What can I say about Jaws that hasn’t been said already? This was the film that taught me about film. Everything about this movie is perfect. Casting, tone, pacing, lighting, all perfect. Filming Jaws was catching lightning in a bottle, which gave us the first summer blockbuster. While the movie contains several career-defining performances, I have to give high props to the master. Robert Shaw’s Indianapolis Speech remains, in my opinion, the single greatest monologue ever filmed. It frightened me more than the actual shark.
Indiana Jones and the Last Crusade
Another pitch-perfect movie that nails every note. Yes, Raiders of the Lost Ark is also a perfect movie, but it suffers from one teeny tiny problem: the lack of Sean Connery. In all seriousness, Connery as Indie’s father is one of the most inspired casting choices of all time. It created an iconic duo that is so much fun to watch.
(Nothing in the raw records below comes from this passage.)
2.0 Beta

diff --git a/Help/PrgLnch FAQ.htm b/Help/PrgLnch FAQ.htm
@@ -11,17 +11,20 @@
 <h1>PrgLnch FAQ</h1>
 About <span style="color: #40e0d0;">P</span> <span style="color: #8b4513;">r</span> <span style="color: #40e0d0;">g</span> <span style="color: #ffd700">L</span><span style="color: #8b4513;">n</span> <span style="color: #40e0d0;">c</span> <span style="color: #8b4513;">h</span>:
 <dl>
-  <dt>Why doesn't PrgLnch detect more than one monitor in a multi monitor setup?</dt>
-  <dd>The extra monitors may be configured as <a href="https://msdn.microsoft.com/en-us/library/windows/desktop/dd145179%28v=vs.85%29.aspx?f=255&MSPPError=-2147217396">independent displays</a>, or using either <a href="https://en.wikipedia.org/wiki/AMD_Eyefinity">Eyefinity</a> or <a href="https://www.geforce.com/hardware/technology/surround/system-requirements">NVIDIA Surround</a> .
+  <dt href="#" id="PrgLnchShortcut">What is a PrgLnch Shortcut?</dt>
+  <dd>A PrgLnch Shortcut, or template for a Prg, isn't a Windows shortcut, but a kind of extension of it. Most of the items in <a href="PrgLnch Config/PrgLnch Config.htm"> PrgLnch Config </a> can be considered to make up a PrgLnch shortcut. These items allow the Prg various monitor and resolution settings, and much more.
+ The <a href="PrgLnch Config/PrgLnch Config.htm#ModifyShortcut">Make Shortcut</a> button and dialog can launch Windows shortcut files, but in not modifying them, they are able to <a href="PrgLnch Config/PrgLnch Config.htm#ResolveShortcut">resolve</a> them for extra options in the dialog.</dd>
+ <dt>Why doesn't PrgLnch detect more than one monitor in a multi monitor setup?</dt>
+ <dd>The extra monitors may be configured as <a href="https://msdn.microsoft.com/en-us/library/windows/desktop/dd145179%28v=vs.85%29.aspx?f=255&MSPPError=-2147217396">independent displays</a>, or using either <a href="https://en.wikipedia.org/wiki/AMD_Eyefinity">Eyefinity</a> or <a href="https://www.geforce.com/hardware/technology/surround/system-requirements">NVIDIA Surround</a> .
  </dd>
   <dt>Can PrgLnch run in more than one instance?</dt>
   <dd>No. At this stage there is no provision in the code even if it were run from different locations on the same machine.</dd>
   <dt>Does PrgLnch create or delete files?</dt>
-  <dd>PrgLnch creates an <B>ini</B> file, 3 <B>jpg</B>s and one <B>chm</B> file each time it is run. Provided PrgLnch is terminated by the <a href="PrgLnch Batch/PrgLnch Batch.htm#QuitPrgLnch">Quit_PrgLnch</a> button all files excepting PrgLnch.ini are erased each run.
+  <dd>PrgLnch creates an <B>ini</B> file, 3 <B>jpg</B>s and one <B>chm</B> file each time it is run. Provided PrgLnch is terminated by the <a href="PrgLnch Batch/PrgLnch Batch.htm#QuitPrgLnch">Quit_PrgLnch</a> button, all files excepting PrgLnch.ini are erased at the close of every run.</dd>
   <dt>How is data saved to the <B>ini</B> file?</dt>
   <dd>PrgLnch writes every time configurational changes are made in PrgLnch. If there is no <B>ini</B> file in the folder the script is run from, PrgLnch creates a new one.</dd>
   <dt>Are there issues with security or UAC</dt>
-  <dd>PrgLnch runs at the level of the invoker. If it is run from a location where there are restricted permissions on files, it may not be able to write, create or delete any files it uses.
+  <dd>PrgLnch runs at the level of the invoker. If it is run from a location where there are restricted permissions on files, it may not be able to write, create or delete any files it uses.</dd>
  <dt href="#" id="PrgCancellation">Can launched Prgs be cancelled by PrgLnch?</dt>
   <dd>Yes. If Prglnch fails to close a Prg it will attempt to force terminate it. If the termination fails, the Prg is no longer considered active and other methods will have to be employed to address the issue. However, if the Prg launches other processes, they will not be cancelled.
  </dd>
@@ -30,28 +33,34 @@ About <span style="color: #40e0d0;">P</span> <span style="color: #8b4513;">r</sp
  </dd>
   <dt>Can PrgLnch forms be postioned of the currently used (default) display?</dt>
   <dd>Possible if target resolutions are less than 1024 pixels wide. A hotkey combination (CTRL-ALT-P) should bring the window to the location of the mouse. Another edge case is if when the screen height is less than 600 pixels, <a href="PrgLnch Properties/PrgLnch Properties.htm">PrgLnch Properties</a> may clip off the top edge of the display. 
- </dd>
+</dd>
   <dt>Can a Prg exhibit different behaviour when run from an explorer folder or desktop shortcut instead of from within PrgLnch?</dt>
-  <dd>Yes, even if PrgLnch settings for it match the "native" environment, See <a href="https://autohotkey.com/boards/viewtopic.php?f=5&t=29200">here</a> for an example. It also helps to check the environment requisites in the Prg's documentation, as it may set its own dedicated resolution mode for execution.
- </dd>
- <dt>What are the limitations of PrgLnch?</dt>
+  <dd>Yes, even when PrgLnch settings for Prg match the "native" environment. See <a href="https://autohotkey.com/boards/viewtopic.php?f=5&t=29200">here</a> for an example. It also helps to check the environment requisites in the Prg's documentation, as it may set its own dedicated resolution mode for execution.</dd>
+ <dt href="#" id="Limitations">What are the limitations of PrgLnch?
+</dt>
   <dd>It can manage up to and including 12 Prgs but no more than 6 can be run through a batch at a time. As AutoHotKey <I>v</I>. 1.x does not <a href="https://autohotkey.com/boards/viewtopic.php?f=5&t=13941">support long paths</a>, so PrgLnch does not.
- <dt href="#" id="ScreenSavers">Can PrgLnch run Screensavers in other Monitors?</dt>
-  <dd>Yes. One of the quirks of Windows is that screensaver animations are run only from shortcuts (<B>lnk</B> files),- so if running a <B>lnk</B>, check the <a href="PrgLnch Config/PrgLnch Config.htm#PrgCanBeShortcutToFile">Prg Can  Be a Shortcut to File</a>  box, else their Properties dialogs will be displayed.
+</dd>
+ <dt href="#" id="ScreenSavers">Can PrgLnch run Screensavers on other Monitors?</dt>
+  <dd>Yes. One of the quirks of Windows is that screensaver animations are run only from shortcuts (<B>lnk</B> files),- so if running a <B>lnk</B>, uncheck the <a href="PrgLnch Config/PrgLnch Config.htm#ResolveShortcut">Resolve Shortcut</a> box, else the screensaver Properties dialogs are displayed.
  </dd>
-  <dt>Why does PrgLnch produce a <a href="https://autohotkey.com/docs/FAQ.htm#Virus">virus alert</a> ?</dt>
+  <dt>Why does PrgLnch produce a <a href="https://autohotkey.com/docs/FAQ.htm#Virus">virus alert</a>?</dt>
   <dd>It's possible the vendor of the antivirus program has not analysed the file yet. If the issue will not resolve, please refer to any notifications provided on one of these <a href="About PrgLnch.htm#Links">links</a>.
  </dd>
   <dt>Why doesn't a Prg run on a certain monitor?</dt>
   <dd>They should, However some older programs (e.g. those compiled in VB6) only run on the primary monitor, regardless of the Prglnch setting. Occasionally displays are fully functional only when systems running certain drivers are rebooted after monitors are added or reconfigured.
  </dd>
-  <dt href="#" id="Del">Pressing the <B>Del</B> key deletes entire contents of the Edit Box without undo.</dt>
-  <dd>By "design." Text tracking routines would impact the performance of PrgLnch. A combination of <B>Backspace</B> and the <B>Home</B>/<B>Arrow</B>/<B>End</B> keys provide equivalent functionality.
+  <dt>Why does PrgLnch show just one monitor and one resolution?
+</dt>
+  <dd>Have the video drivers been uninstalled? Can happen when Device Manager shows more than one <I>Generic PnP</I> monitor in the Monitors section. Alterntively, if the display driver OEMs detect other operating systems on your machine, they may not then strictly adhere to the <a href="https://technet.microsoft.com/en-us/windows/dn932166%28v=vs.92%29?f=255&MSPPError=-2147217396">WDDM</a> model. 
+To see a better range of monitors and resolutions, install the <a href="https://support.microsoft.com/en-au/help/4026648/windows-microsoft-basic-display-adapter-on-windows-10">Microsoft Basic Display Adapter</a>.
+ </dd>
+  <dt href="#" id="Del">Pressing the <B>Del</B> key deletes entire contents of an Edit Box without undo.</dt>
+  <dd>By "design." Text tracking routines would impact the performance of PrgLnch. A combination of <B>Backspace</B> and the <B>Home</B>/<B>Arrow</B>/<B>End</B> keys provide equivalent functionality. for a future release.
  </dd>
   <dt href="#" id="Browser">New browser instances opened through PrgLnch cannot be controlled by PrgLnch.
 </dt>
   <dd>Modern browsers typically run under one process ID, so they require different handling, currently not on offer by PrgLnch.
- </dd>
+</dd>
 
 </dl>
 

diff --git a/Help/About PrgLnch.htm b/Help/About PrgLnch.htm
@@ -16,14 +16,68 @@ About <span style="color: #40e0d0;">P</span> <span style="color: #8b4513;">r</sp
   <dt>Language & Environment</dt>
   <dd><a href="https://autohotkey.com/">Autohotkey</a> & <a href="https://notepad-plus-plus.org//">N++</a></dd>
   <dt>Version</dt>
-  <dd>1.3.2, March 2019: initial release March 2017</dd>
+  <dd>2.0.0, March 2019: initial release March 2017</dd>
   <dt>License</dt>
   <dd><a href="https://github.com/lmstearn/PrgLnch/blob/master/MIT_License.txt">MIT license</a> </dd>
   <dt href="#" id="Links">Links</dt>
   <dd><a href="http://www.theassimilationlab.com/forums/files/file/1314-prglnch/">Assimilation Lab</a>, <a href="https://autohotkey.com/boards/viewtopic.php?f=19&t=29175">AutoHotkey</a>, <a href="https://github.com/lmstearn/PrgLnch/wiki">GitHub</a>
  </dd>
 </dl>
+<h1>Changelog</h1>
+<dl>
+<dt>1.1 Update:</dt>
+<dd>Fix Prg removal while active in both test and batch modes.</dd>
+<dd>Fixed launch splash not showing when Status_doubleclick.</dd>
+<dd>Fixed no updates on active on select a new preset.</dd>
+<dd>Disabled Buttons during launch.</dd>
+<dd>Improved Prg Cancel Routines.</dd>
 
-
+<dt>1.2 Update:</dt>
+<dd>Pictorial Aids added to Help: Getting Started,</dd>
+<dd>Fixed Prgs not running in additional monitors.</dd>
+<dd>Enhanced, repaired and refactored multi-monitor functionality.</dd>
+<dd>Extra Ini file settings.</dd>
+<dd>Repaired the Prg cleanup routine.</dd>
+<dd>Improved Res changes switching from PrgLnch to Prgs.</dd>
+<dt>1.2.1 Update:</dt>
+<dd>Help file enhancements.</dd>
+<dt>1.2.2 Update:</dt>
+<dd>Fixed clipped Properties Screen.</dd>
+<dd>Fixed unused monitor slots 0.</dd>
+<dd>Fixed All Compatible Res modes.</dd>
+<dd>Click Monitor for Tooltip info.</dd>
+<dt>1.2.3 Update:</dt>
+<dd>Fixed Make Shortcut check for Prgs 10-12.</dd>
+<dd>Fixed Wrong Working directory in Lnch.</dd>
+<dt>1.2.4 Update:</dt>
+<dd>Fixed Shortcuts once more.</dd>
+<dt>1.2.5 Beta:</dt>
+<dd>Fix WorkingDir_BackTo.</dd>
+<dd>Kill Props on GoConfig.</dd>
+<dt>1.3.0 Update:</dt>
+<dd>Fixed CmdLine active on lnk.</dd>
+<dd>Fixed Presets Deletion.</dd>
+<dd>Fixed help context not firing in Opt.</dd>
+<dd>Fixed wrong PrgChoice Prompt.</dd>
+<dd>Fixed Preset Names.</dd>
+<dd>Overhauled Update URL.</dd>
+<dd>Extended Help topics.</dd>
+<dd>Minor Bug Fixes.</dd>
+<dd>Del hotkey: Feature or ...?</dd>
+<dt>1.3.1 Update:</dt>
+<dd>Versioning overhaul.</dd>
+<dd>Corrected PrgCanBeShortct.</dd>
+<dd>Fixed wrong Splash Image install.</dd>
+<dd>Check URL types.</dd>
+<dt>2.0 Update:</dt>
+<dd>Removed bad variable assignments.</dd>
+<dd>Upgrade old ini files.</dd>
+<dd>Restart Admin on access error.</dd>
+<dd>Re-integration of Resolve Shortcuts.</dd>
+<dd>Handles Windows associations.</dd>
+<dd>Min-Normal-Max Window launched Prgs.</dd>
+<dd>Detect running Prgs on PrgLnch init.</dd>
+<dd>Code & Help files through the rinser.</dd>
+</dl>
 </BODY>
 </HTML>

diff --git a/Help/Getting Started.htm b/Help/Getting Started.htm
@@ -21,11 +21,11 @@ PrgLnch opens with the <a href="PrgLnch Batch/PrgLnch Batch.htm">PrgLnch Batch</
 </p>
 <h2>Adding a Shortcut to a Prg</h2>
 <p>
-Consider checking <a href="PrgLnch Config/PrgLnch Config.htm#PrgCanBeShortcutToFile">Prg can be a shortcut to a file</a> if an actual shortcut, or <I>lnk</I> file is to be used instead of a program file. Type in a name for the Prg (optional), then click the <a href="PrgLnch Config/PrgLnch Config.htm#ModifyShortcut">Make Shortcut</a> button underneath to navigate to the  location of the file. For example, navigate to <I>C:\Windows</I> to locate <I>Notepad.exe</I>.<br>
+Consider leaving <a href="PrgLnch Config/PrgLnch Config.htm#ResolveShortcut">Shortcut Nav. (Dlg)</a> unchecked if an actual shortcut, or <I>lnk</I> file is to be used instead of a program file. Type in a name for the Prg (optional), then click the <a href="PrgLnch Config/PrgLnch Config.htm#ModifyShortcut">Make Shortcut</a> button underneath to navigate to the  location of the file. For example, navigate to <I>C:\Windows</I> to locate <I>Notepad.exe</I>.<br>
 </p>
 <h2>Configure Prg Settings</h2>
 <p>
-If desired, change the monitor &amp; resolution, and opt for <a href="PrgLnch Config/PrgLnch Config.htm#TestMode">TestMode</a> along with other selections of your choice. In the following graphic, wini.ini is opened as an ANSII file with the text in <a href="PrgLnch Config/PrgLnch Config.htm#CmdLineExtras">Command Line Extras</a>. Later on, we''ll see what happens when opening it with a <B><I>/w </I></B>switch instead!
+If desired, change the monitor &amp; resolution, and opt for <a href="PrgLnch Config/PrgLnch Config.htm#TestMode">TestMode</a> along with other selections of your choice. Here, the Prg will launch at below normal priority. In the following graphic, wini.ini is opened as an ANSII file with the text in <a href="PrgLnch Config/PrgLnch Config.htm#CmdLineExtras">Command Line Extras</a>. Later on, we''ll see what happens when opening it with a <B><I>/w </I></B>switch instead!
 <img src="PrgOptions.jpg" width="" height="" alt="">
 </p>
Last Crusade is one of the few films that can still make me laugh after the 100th viewing. “Don’t call me Junior!” “She talks in her sleep.” “I should have mailed it to the Marx Brothers.” And, of course …
Honorable mentions: Ex Machina, Children of Men, Guardians of the Galaxy, Pulp Fiction, Inglourious Basterds, Finding Nemo, The Incredibles, WALL-E, The Big Lebowski, The Martian, Predator, The Terminator, Moon, Back to the Future, Galaxy Quest, The Matrix, The Lord of the Rings trilogy, 2001: A Space Odyssey, Clerks, The Dark Knight, There Will Be Blood